Log in Register
 
RSS Feed Twitter MySpace Facebook Digg Flickr Delicious YouTube
Paranormal Activity
UKScreen Rating:

Paranormal Activity – Review

WHAT’S IT ABOUT?

Katie and Micah are a likeable young couple from San Diego, with a bright life ahead of them.
There’s just one niggling little detail which is worrying Katie.
She’s almost embarrassed to admit that she feels like their house is being haunted – or more accurately – SHE is being haunted.
To put her mind at rest – and for his own puerile enjoyment and to give himself a chance to play with his gadgets – Micah decides to set up a video camera in their bedroom and leave it filming all night, to see if anything happens while they’re sleeping.
After a few ghostly experiences, Katie calls in an exorcist, who warns them that he can’t do anything about the evil spirit and advises them not to play with it, as it will only make it stronger.
As the nights tick by, the couple get more and more worried about what they see and feel.
They’re playing a dangerous game.

WHAT’S IT LIKE?

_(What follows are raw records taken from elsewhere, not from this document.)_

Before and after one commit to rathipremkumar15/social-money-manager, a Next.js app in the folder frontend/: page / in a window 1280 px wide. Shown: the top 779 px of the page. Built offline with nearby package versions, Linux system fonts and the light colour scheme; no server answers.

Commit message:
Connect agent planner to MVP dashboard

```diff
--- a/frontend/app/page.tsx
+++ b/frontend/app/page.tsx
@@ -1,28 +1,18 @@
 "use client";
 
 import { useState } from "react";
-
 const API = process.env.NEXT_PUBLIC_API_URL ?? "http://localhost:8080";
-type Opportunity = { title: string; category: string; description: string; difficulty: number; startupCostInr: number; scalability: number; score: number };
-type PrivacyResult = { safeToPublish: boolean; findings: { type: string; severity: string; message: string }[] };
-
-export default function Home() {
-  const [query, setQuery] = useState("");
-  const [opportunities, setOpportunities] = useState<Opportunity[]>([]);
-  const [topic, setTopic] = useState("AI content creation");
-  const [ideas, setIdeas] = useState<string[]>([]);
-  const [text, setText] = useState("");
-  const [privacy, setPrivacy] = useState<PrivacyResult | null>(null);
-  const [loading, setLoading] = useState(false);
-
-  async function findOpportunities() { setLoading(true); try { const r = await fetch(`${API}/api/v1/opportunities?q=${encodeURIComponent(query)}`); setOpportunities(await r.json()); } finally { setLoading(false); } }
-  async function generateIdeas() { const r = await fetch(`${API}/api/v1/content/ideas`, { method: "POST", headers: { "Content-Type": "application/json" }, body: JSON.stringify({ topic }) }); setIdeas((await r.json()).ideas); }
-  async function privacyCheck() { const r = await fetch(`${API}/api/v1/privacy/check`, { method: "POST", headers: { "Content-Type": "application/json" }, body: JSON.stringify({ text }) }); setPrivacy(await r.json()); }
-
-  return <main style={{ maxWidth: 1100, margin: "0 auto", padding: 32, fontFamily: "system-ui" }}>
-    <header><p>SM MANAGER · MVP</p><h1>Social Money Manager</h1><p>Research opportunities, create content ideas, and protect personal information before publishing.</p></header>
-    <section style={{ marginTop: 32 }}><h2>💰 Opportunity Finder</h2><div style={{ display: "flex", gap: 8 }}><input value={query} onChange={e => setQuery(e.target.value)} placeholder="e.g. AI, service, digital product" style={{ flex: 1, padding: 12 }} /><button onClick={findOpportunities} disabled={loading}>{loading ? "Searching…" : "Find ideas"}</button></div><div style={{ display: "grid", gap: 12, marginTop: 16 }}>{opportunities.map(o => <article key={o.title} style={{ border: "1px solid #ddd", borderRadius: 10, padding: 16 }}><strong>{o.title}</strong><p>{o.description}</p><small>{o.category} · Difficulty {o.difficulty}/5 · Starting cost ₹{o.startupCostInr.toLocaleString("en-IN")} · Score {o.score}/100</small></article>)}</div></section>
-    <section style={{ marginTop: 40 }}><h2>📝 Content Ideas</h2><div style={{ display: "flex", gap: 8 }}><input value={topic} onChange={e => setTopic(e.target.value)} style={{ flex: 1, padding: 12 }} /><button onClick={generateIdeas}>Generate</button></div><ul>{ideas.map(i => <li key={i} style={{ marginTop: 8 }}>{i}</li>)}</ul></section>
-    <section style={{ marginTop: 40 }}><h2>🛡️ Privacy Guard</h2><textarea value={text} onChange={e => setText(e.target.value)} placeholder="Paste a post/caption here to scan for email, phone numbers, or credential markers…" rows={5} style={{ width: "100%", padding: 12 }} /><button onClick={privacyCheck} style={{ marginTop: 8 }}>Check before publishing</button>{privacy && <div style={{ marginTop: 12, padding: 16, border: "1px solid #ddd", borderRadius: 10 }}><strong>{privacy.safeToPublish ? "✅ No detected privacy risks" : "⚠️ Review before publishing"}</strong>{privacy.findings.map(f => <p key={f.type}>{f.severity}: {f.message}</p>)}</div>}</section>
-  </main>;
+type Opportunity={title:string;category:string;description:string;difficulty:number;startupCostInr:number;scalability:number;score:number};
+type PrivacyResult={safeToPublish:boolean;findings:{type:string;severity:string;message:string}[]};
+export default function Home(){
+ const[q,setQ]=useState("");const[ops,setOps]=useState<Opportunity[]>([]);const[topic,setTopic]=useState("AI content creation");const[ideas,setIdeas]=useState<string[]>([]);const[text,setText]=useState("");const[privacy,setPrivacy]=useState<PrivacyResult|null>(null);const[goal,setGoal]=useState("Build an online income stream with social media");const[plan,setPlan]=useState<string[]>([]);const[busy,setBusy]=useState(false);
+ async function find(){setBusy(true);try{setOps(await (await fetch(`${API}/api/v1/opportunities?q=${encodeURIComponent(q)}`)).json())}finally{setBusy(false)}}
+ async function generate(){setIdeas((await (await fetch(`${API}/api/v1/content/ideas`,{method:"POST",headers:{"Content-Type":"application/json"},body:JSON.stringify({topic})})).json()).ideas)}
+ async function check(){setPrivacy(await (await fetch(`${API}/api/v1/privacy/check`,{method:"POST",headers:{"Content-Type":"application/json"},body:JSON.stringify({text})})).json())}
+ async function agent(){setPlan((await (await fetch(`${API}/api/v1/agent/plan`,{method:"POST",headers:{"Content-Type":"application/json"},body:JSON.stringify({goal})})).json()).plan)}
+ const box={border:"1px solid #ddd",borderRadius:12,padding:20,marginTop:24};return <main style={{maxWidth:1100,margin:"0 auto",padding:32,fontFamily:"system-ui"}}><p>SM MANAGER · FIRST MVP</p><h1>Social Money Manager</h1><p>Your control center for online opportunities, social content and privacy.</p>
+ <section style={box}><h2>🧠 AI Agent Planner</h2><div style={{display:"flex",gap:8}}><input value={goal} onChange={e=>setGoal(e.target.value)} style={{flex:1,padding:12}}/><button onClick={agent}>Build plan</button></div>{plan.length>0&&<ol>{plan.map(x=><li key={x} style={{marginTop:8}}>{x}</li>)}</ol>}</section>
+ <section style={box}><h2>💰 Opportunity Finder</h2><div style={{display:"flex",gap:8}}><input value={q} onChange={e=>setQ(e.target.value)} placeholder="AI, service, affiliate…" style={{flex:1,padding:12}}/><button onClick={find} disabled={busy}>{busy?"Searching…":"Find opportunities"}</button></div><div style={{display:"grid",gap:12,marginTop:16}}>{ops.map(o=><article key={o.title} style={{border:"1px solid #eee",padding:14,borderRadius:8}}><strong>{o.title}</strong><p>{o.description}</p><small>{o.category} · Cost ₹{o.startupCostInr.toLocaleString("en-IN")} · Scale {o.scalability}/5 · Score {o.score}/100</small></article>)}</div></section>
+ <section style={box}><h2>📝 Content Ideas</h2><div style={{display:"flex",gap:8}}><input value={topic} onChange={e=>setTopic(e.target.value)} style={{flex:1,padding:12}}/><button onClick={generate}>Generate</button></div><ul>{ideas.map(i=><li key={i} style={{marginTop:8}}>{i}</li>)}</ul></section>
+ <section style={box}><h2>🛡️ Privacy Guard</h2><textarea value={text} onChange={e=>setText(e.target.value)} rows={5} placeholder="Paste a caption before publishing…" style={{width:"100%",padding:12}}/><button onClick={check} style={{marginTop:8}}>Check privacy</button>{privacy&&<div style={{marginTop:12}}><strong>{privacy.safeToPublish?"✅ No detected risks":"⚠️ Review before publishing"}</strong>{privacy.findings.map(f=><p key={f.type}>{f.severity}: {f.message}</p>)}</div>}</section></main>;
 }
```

This is one of those films that’s being carried on a wave of hype – but it’s also – happily – a film that lives up to its hype.
The first hype is that it was shot for 11,000, or thereabouts. No-one disputes this. It looks cheap; as I’ll get to shortly, that’s necessarily part of what makes it so authentic, like its clear predecessor The Blair Witch Project. But unlike the recent British film Colin, which claimed to have been made for £45, this was almost certainly true to its budget and doesn’t try to underplay its real costs.
As with The Blair Witch Project, the film-makers cleverly came up with a story that fitted a low budget, thereby justifying correspondingly low production values (we’re watching footage shot by the main characters on their own video cameras).
Like Blair Witch, the budget was kept down by limiting cast (here, two unknown and so totally authentic lead actors with one supporting character) and locations (mostly in the director’s own house, with one shot in the front garden and one shot out back) and coming up with a simple story – much of the film is just watching the couple sleep.
And that brings me to the second hype – that it’s scary – and it is. As long as you steer clear of the trailers and adverts, there will be plenty of shocks and surprises.
It looks cheap and much of the time it’s parochial and disarmingly boring. Watching a couple discussing nothing much as they cook their dinner isn’t particularly interesting. And watching night-vision footage of them sleeping from a fixed camera, like overnight Big Brother, broadcasts seems so frustratingly dull that when things finally start to go bump in the night, it’s all the more shocking, unexpected and effective.
Playing with some camera tricks, such as time-lapse, also makes you question what you’re watching and when the final, shocking denouement approaches, enough clues are laid in advance to give you the satisfaction of being able to work out what’s coming if you want to, without detracting from the horror.
The story goes that the director Oren Peli presented the film to financiers, with a view to raising enough money to reshoot it on a proper budget, only to be told that it’s the cheap look that adds authenticity.
Whether that story is true – the sentiment certainly is – it’s necessarily cheap and boring – this simplicity serves to increase the tension and surprise – which is what makes it work so well.
One final suggestion: if this is your type of thing, it’s worth seeing this with an audience of like-minded people, as it’s very much a case of everyone jumping together.

Opens nationwide 27th November 2009

Comments

comments

Tagged with:

Leave a Reply

You must be logged in to post a comment.

Skip to toolbar